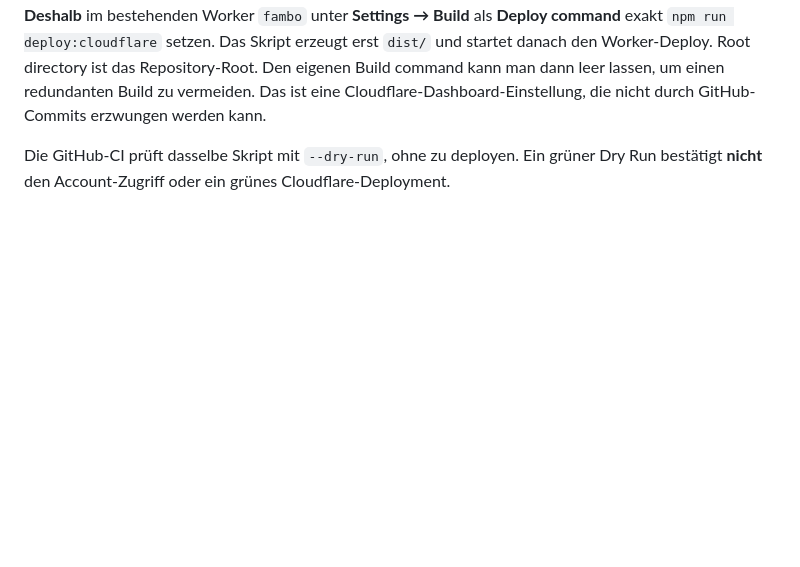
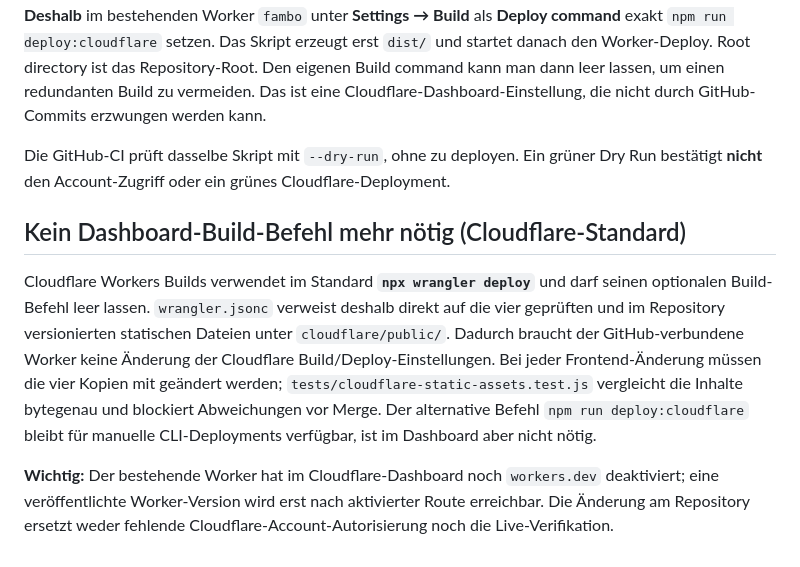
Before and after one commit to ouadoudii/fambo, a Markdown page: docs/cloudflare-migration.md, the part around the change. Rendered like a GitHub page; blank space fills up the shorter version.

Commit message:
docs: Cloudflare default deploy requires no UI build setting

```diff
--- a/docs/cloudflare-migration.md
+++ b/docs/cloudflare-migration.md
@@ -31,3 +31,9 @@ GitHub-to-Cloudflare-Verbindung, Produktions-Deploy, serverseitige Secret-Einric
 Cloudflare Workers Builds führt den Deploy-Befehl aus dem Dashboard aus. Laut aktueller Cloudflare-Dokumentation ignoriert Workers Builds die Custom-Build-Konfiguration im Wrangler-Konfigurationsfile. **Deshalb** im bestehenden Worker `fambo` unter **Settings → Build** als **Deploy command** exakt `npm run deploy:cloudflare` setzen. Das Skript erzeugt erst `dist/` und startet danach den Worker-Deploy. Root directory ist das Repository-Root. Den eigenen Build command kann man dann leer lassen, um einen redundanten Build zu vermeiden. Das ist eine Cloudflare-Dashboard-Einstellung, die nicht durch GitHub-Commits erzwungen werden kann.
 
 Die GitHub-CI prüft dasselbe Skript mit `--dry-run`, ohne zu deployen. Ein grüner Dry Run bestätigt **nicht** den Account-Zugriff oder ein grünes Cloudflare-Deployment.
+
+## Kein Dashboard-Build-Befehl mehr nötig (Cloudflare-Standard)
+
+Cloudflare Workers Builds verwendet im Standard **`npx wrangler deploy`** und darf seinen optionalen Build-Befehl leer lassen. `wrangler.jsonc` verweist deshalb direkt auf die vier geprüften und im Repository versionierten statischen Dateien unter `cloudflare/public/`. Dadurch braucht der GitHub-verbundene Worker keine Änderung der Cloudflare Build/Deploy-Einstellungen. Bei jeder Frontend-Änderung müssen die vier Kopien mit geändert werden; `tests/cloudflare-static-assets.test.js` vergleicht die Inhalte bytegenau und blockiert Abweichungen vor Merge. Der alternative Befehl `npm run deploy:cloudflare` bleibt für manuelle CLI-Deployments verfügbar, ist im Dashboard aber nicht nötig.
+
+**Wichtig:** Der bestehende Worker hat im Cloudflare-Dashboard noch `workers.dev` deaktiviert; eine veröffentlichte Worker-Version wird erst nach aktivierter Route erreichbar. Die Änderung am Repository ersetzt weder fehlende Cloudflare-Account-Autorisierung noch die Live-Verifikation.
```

——————————

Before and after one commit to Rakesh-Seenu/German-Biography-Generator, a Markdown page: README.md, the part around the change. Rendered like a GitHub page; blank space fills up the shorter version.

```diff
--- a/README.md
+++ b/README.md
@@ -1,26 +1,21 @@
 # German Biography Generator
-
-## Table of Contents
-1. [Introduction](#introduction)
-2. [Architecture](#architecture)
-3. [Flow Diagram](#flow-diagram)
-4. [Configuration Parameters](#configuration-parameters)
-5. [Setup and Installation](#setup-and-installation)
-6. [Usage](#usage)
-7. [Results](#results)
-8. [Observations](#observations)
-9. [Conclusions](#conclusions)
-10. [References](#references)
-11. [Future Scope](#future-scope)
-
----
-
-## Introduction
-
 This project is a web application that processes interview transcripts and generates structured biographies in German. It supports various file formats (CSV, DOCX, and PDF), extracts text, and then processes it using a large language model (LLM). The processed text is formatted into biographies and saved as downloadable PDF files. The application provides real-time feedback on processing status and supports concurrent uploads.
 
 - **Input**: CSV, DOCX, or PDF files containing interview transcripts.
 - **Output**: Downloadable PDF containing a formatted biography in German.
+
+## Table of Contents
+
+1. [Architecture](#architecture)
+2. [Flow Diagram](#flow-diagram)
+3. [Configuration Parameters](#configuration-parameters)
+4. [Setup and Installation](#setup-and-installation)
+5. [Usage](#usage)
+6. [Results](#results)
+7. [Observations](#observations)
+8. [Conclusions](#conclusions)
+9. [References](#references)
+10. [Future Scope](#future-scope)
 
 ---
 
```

——————————

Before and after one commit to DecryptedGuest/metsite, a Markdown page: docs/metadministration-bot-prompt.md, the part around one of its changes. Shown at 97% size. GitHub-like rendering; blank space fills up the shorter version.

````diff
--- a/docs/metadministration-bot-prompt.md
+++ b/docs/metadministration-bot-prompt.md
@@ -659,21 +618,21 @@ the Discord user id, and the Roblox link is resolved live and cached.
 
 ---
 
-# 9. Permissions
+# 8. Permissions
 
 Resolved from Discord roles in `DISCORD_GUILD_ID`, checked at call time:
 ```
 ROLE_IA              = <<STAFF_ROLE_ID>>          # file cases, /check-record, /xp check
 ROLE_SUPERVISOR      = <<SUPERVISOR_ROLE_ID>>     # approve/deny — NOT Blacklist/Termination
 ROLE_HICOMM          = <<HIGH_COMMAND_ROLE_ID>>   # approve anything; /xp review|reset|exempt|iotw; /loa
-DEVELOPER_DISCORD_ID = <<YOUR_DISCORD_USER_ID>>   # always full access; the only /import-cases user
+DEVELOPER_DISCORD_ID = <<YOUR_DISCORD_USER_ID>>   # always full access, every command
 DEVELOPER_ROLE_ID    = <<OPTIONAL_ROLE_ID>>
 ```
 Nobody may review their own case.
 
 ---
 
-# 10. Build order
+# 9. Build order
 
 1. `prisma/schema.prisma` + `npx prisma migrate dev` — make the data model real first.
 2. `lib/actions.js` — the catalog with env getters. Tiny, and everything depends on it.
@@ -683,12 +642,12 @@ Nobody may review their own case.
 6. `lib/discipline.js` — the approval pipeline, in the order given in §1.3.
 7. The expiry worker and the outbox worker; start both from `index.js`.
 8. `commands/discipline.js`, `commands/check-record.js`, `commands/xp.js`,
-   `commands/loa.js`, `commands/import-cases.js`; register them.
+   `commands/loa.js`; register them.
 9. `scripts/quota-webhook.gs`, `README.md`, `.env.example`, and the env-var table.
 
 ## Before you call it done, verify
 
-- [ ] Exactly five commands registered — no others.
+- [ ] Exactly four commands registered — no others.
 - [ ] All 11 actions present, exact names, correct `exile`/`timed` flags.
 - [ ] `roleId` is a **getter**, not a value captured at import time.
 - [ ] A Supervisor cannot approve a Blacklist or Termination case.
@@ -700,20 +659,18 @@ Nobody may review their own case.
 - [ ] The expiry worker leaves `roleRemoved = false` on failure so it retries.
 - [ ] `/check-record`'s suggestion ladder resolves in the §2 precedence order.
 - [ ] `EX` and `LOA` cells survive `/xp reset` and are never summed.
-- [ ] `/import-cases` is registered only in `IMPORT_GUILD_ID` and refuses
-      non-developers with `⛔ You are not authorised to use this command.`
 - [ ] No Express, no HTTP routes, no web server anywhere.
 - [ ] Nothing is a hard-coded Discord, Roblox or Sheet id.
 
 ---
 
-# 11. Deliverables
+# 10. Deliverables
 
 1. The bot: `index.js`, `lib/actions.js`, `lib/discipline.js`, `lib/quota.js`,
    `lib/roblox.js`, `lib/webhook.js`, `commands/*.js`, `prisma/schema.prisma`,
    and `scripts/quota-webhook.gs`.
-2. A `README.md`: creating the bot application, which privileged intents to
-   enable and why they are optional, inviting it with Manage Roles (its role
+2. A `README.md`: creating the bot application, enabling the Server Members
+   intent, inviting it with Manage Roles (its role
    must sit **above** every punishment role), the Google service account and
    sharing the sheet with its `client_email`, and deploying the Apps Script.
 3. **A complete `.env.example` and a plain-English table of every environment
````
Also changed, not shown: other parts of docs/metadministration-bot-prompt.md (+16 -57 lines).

——————————

## Your assignment
Out of the material above, gather each line where "record" appears.

## The completed task
 ROLE_IA              = <<STAFF_ROLE_ID>>          # file cases, /check-record, /xp check
 8. `commands/discipline.js`, `commands/check-record.js`, `commands/xp.js`,
 - [ ] `/check-record`'s suggestion ladder resolves in the §2 precedence order.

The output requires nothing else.